### YOUR INSTRUCTIONS
Take the whole listing and reproduce it exactly, pictures excepted.

### SOURCE DATA
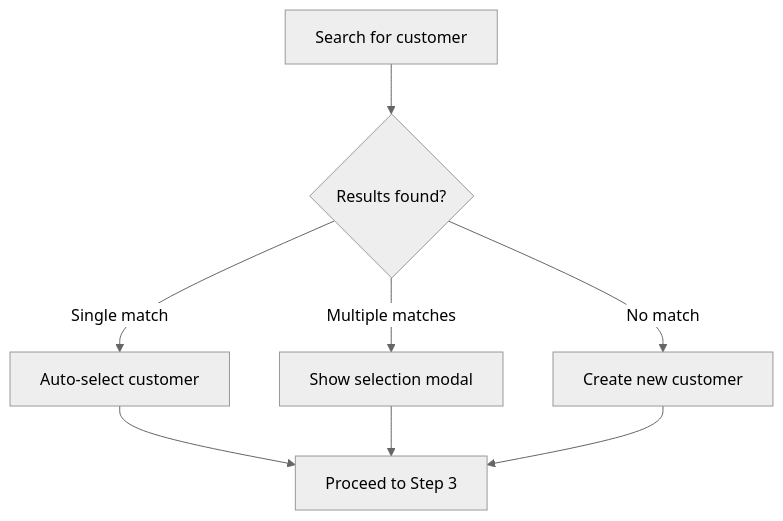
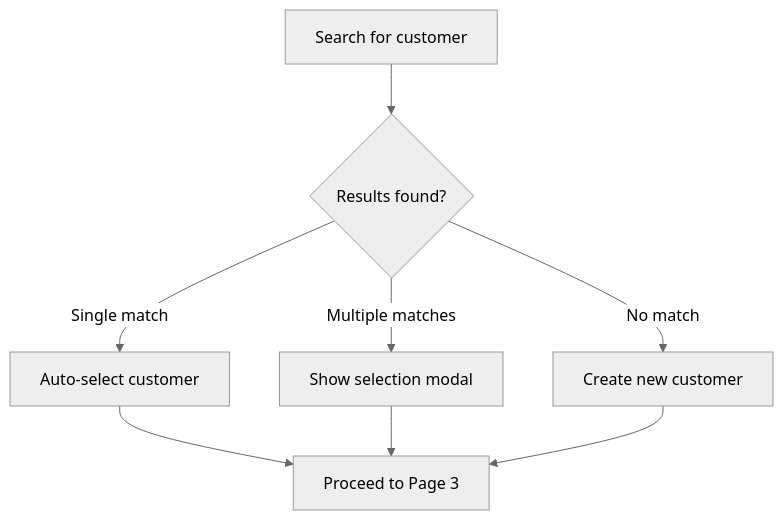
Before and after one commit to hansos/DR_Admin: the third of 9 diagrams in Documentation/SalesWorkflow.md, drawn with Mermaid (neutral theme). The commit also changed other lines of this file and 1 other file, not shown here.

First line of the commit message:
Add detailed SalesWorkflow documentation for reseller flow

````diff
--- a/Documentation/SalesWorkflow.md
+++ b/Documentation/SalesWorkflow.md
@@ -63,10 +122,10 @@
 ```mermaid
 flowchart TD
     A["Search for customer"] --> B{"Results found?"}
     B -->|Single match| C["Auto-select customer"]
     B -->|Multiple matches| D["Show selection modal"]
     B -->|No match| E["Create new customer"]
-    C --> F["Proceed to Step 3"]
+    C --> F["Proceed to Page 3"]
     D --> F
     E --> F
 ```
````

### TASK RESULT
Before and after one commit to hansos/DR_Admin: the third of 9 diagrams in Documentation/SalesWorkflow.md, drawn with Mermaid (neutral theme). The commit also changed other lines of this file and 1 other file, not shown here.

First line of the commit message:
Add detailed SalesWorkflow documentation for reseller flow

````diff
--- a/Documentation/SalesWorkflow.md
+++ b/Documentation/SalesWorkflow.md
@@ -63,10 +122,10 @@
 ```mermaid
 flowchart TD
     A["Search for customer"] --> B{"Results found?"}
     B -->|Single match| C["Auto-select customer"]
     B -->|Multiple matches| D["Show selection modal"]
     B -->|No match| E["Create new customer"]
-    C --> F["Proceed to Step 3"]
+    C --> F["Proceed to Page 3"]
     D --> F
     E --> F
 ```
````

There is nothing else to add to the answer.